Structured diff data:
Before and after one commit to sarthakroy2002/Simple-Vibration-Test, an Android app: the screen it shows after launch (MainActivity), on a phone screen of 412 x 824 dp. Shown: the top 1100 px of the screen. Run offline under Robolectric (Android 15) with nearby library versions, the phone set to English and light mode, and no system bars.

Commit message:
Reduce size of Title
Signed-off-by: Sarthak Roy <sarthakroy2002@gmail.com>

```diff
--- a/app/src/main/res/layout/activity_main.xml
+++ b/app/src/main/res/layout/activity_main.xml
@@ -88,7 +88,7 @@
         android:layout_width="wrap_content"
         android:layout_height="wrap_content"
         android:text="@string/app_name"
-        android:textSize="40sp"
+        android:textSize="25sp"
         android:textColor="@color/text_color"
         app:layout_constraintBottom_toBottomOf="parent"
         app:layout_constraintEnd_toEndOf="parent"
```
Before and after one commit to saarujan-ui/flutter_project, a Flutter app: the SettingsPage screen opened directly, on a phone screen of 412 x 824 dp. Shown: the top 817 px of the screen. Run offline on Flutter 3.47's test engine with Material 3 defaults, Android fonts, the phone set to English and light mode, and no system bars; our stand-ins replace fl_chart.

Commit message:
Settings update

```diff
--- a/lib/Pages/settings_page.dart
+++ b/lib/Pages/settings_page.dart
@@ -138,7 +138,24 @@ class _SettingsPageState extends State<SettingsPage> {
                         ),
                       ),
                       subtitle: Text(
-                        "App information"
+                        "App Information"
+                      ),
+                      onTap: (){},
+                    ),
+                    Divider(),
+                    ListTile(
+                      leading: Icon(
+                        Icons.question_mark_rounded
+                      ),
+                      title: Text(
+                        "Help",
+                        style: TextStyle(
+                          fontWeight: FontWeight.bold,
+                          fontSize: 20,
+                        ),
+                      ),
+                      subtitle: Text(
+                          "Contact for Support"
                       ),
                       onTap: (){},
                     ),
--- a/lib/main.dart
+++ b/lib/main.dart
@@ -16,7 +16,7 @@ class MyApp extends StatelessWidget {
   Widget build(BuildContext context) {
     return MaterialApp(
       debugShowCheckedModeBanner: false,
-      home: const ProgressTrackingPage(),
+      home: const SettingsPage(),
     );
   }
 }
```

§ **About this task**: Restate the records word for word, leaving nothing out.

§ **Response**:
Before and after one commit to sarthakroy2002/Simple-Vibration-Test, an Android app: the screen it shows after launch (MainActivity), on a phone screen of 412 x 824 dp. Shown: the top 1100 px of the screen. Run offline under Robolectric (Android 15) with nearby library versions, the phone set to English and light mode, and no system bars.

Commit message:
Reduce size of Title
Signed-off-by: Sarthak Roy <sarthakroy2002@gmail.com>

```diff
--- a/app/src/main/res/layout/activity_main.xml
+++ b/app/src/main/res/layout/activity_main.xml
@@ -88,7 +88,7 @@
         android:layout_width="wrap_content"
         android:layout_height="wrap_content"
         android:text="@string/app_name"
-        android:textSize="40sp"
+        android:textSize="25sp"
         android:textColor="@color/text_color"
         app:layout_constraintBottom_toBottomOf="parent"
         app:layout_constraintEnd_toEndOf="parent"
```
Before and after one commit to saarujan-ui/flutter_project, a Flutter app: the SettingsPage screen opened directly, on a phone screen of 412 x 824 dp. Shown: the top 817 px of the screen. Run offline on Flutter 3.47's test engine with Material 3 defaults, Android fonts, the phone set to English and light mode, and no system bars; our stand-ins replace fl_chart.

Commit message:
Settings update

```diff
--- a/lib/Pages/settings_page.dart
+++ b/lib/Pages/settings_page.dart
@@ -138,7 +138,24 @@ class _SettingsPageState extends State<SettingsPage> {
                         ),
                       ),
                       subtitle: Text(
-                        "App information"
+                        "App Information"
+                      ),
+                      onTap: (){},
+                    ),
+                    Divider(),
+                    ListTile(
+                      leading: Icon(
+                        Icons.question_mark_rounded
+                      ),
+                      title: Text(
+                        "Help",
+                        style: TextStyle(
+                          fontWeight: FontWeight.bold,
+                          fontSize: 20,
+                        ),
+                      ),
+                      subtitle: Text(
+                          "Contact for Support"
                       ),
                       onTap: (){},
                     ),
--- a/lib/main.dart
+++ b/lib/main.dart
@@ -16,7 +16,7 @@ class MyApp extends StatelessWidget {
   Widget build(BuildContext context) {
     return MaterialApp(
       debugShowCheckedModeBanner: false,
-      home: const ProgressTrackingPage(),
+      home: const SettingsPage(),
     );
   }
 }
```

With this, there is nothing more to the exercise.